|Ghost Towns Near Canton
Thomas T. Taber
Pennsylvania, [Penn’s Woods] was heavily wooded when the first white
settlers arrived. They used the trees to build homes and barns and cleared
enough land to grow crops, but this hardly made a dent in the total number
of trees. In the early 1800’s, the woods started to be lumbered off, and
the rivers were used in the spring of the year to move the logs to a mill.
Williamsport became known as the “Lumber Capital of America” because of
the large number of logs floated down the east branch and the west branch
of the Susquehanna river to the mills there.
When steam engines began to be widely used, it opened up a new era in
lumbering. Railroads could be built into the woods making it much easier
to bring the logs out, and sawmills could be constructed where there was
enough flat land.
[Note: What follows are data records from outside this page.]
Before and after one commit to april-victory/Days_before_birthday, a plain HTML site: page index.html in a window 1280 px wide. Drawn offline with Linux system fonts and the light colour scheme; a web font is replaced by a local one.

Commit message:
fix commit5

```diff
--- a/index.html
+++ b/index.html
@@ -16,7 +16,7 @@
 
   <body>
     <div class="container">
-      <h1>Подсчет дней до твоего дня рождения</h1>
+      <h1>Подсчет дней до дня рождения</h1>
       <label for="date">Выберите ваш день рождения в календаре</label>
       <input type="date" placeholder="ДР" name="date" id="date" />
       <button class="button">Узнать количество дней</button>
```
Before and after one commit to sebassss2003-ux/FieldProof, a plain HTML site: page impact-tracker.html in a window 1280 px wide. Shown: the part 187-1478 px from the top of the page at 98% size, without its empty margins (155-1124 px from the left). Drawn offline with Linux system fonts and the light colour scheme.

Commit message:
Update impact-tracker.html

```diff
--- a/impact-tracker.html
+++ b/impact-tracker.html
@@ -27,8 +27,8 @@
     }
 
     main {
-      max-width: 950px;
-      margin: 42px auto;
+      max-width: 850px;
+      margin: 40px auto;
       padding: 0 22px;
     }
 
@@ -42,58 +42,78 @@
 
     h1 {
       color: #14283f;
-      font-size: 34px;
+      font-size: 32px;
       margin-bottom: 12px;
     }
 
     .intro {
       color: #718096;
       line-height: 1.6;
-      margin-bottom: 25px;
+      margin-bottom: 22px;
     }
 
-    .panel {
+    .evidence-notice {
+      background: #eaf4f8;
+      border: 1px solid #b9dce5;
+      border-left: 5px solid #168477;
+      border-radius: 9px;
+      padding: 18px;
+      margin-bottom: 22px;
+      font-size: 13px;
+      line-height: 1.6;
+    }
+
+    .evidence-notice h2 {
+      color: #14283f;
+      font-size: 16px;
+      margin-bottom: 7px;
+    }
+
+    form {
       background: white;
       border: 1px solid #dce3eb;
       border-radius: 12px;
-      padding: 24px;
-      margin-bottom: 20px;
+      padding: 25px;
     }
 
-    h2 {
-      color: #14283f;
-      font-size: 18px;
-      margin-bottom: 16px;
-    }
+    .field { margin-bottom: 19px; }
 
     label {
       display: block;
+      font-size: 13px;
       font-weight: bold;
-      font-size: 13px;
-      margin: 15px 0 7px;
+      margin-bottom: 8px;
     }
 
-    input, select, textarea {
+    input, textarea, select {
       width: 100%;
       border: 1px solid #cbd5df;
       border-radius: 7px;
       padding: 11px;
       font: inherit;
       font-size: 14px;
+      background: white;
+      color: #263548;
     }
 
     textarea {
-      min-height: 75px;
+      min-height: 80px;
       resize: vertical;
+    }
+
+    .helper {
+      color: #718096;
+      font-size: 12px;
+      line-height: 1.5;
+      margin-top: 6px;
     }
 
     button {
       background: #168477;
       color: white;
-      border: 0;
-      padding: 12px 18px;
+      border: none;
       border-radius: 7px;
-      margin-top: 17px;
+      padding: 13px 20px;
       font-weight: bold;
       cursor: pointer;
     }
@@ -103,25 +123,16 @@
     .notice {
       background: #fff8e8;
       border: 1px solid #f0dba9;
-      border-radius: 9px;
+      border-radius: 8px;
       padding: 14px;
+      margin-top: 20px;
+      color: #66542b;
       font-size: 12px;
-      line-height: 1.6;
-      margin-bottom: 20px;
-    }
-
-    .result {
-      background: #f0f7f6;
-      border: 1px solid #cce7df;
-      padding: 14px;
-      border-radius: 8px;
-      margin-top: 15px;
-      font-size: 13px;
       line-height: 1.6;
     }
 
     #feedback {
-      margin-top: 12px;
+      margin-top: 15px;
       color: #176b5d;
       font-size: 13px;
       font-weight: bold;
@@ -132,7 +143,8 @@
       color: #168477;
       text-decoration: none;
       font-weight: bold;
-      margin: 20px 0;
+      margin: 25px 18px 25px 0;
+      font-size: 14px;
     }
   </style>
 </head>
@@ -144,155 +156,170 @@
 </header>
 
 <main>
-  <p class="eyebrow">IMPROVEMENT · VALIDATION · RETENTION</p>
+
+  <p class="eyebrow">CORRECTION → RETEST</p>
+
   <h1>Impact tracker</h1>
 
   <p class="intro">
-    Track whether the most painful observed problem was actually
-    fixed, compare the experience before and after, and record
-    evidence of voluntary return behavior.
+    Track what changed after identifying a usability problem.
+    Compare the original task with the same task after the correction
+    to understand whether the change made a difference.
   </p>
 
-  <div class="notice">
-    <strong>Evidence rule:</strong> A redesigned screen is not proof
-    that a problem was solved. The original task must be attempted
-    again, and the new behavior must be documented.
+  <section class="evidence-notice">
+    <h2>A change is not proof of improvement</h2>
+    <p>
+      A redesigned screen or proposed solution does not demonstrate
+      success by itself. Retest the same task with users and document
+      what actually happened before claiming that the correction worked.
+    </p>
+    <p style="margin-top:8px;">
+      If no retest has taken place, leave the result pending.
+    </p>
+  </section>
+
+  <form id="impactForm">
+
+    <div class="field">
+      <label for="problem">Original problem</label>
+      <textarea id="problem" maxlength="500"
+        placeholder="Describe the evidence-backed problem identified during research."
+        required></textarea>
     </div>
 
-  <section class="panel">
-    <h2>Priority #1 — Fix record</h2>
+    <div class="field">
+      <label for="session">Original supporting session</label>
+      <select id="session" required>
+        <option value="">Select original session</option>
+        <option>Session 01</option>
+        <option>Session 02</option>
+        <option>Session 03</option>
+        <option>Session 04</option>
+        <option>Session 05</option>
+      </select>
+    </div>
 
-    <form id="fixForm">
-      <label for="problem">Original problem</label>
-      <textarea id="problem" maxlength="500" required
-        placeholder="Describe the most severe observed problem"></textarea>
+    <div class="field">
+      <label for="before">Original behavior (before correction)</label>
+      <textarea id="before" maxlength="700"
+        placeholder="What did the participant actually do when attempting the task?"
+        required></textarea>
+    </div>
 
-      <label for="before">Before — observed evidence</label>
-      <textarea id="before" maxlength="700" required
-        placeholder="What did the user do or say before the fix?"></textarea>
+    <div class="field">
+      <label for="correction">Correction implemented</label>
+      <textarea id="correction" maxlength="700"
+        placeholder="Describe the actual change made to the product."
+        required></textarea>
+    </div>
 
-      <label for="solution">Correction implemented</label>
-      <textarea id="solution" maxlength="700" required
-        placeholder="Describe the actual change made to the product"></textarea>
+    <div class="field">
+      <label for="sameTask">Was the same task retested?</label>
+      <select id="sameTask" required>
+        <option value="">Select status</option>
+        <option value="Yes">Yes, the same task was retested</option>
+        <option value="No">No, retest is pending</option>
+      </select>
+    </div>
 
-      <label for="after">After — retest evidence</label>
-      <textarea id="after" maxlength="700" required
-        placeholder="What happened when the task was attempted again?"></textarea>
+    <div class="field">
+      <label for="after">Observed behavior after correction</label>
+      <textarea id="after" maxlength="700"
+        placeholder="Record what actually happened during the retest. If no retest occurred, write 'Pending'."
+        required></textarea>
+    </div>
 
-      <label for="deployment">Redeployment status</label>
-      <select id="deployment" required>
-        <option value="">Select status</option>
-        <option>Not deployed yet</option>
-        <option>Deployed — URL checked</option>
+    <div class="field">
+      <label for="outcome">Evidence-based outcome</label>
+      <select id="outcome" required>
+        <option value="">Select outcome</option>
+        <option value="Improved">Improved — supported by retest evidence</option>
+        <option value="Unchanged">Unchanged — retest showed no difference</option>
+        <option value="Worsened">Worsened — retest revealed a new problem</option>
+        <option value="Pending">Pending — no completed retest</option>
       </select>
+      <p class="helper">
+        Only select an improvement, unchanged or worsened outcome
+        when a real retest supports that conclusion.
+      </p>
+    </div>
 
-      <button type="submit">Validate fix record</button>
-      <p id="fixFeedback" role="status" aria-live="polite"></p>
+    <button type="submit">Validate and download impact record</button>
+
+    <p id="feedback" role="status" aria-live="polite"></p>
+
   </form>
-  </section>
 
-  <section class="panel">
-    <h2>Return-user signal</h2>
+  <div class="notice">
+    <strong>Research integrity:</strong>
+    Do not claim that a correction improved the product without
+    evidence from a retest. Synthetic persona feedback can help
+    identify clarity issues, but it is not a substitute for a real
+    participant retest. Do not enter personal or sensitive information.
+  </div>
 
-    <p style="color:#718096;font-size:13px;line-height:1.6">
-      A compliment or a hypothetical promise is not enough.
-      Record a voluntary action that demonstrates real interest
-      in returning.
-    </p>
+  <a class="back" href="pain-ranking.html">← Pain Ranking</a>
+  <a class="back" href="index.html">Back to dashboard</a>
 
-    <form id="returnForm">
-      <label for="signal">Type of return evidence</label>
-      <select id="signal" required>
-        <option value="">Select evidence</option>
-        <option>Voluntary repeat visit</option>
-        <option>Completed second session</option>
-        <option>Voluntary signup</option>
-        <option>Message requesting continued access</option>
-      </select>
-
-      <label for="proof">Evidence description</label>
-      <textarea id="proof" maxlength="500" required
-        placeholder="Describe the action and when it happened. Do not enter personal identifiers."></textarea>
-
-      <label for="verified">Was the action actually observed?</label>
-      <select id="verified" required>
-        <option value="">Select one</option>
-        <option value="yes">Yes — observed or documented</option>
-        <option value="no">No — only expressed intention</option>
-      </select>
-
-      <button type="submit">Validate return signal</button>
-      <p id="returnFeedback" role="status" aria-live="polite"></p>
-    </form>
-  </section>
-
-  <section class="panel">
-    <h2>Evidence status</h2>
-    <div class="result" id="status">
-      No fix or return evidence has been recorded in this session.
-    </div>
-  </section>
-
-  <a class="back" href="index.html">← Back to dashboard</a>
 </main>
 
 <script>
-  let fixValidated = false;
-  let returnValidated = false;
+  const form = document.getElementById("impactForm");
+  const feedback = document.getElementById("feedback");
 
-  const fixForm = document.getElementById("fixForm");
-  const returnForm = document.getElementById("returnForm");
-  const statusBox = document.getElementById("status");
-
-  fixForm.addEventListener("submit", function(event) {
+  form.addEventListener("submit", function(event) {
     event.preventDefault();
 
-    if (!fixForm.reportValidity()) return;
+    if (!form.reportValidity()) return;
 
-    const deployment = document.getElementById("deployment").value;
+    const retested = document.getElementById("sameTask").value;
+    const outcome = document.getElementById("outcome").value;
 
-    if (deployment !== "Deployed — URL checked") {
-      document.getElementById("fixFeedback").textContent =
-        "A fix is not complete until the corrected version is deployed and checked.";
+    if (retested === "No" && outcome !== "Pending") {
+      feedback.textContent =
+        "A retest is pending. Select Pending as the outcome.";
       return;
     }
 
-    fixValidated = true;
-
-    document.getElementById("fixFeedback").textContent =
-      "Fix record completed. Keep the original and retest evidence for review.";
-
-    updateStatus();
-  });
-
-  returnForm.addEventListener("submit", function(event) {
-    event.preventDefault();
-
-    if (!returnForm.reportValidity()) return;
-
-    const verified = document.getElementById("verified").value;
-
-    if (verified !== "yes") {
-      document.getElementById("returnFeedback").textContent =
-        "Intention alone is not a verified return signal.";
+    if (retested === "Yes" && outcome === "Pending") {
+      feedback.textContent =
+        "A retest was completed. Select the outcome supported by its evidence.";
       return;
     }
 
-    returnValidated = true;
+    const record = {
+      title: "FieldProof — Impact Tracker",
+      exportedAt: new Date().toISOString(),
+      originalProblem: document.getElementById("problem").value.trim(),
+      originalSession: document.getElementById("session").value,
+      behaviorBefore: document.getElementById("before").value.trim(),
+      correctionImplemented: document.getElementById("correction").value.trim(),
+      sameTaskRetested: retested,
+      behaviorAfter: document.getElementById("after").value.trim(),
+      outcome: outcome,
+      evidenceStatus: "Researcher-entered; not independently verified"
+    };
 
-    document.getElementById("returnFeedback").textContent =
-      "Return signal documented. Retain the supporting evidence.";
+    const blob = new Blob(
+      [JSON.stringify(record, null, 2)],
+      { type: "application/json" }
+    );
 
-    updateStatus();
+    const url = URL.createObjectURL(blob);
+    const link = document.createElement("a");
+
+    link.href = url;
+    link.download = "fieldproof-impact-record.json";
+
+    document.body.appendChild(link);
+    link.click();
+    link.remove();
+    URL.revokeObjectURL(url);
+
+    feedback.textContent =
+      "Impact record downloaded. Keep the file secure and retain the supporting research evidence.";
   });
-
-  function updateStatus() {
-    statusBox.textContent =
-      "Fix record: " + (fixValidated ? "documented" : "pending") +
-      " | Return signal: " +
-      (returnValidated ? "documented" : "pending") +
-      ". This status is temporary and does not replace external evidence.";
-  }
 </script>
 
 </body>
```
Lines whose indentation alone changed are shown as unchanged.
With many square miles of virgin timber available, many
different lumber companies were eager to reap this harvest.
Masten and Laquin were two lumbering towns created solely to exploit
the lumber available in the area. Laquin was first started in 1902, and
the mill started operating in 1903. It was located midway between Wheelerville
and Powell. Over 1,000 people lived there at one time. It had a sawmill,
a chemical factory which made acetate of lime, wood alcohol and charcoal.
The sawmill could saw 135,000 board feet a day, and eventually cut twenty
square miles of timber before closing operations. The working day was eleven
hours a day. There was an engine terminal at Ellenton.
Masten was started about 1905. It had ninety homes, a hotel and a boarding
house for unmarried men. It had a hemlock mill which could cut 70,000 board
feet a day, a hardwood mill which could cut 40,000 board feet a day, a
clothes fin factory and a lath mill. The hemlock logs were stripped of
their bard, and this was sent to Powell and other tanneries in the area.
The Masten operation lasted for twenty five years. The last log was
cut September 18, 1930, but it took another three years to ship out all
of the lumber that had been cut.
During the depression, a Civilian Conservation Corps Camp was built
there, and it closed in 1940. The last family moved out of Masten in 1941.